Slidell is the main launching point for many of the fishing charters in the area. Spend a day on the water with one of our experienced guides and catch the “big one.” Different guides have their secret spots and special techniques that they are happy to share with you. Some will even clean your catch for you, and others will even cook it! If you are looking for year-round fishing, Slidell is a great place to visit!

Paddle Boarding

Visiting Lake Pontchartrain is a wonderful way to enjoy water recreation. There are many places to rent paddleboards so you can enjoy the water and explore the shoreline and all there is to see. If you don’t feel like standing and paddling, you can sit and paddle too! Many of the shops that rent paddleboards also rent kayaks and canoes. So whether you like to stand, sit, or do a little of both, you can find the perfect way to enjoy the lake and connecting waterways.

New Orleans History

The city is named after Philippe II, Duc d’Orléans, Regent of France, and is one of the oldest cities in the United States. It is well known for its multicultural and multilingual heritage, cuisine, architecture, music (particularly as the birthplace of jazz), and its annual Mardi Gras and other celebrations and festivals. The city is often referred to as the “most unique” city in America.

La Nouvelle-Orléans (New Orleans) was founded May 7, 1718, by the French Mississippi Company, under the direction of Jean-Baptiste Le Moyne de Bienville on land inhabited by the Chitimacha indians. It was named for Philippe II, Duke of Orléans, who was Regent of France at the time; his title came from the French city of Orléans. The French colony was ceded to the Spanish Empire in the Treaty of Paris (1763) and remained under Spanish control until 1801, when it reverted to French control. Most of the surviving architecture of the Vieux Carré (French Quarter) dates from this Spanish period. Napoleon sold the territory to the United States in the Louisiana Purchase in 1803. The city grew rapidly with influxes of Americans, French, and Creole French. Major commodity crops of sugar and cotton were cultivated with slave labor on large plantations outside the city.

During the War of 1812, the British sent a force to conquer the city. The Americans decisively defeated the British troops, led by Sir Edward Pakenham, in the Battle of New Orleans on January 8, 1815.

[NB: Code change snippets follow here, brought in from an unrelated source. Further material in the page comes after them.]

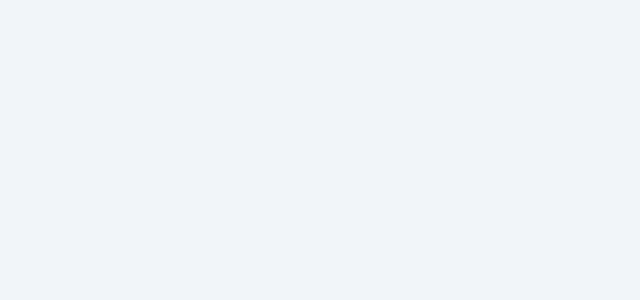
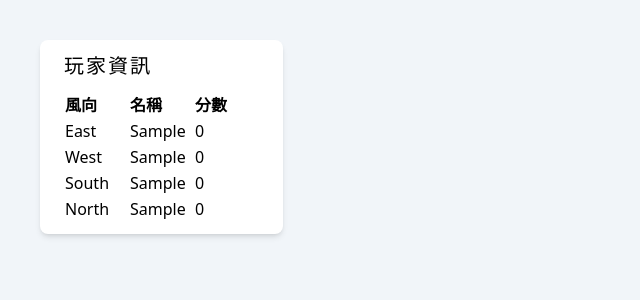
Before and after one commit to 1weiho/mahjong-scoreboard, a React (Vite) app: page / in a window 1280 px wide. Both pictures are taken after typing "Sample", "Sample", "Sample", "Sample" into the empty fields and a click on the button "繼續". Shown: the top 300 px of the page, without its empty margins (0-640 px from the left). Built offline with nearby package versions, Linux system fonts and the light colour scheme.

Commit message:
feat: init player info card

```diff
--- a/src/App.tsx
+++ b/src/App.tsx
@@ -2,6 +2,7 @@ import { useEffect, useState } from "react"
 import InitPlayer from "./InitPlayer"
 import { Player } from "./Player"
 import { GameData } from "./GameData"
+import PlayerInfo from "./PlayerInfo"
 
 function App() {
   const [gameData, setGameData] = useState<GameData>()
@@ -30,7 +31,7 @@ function App() {
 
   return (
     <div className="h-screen w-screen bg-slate-100 flex justify-center items-center">
-      {players.length == 0 && <InitPlayer setPlayers={setPlayers} />}
+      {players.length == 0 ? <InitPlayer setPlayers={setPlayers} /> : <PlayerInfo players={players} />}
     </div>
   )
 }
--- /dev/null
+++ b/src/PlayerInfo.tsx
@@ -0,0 +1,33 @@
+import { Player } from "./Player"
+
+interface Props {
+  players: Player[]
+}
+
+function PlayerInfo({ players }: Props) {
+  return (
+    <div className="rounded-lg bg-white shadow-md absolute top-10 left-10 p-3 px-6">
+      <h1 className="tracking-widest text-xl mb-3">玩家資訊</h1>
+      <table className="text-start">
+        <thead>
+          <tr>
+            <th className="pr-8">風向</th>
+            <th className="pr-8">名稱</th>
+            <th className="pr-8">分數</th>
+          </tr>
+        </thead>
+        <tbody>
+          {players.map((d) => (
+            <tr key={d.wind}>
+              <td>{d.wind}</td>
+              <td>{d.name}</td>
+              <td>{d.score}</td>
+            </tr>
+          ))}
+        </tbody>
+      </table>
+    </div>
+  )
+}
+
+export default PlayerInfo
```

As a principal port, New Orleans had the major role of any city during the antebellum era in the slave trade. Its port handled huge quantities of goods for export from the interior and import from other countries to be traded up the Mississippi River. The river was filled with steamboats, flatboats and sailing ships. At the same time, it had the most prosperous community of free persons of color in the South, who were often educated and middle-class property owners.

The population of the city doubled in the 1830s, and by 1840 New Orleans had become the wealthiest and third-most populous city in the nation.

The Union captured New Orleans early in the American Civil War, sparing the city the destruction suffered by many other cities of the American South.
In the early 20th century, New Orleans was a progressive major city whose most portentous development was a drainage plan devised by engineer and inventor A. Baldwin Wood. Until then, urban development was largely limited to higher ground along natural river levees and bayous; Wood’s pump system allowed the city to expand into low-lying areas.

Throughout the 20th Century, New Orleans experienced a significant drop in economic activity compared with newer southern cities such as Houston and Atlanta. While the port remains vitally important, automation and containerization resulted in fewer local jobs at the ports. Manufacturing in the city also diminished. New Orleans became increasingly dependent on tourism as an economic mainstay.

Ready to Visit?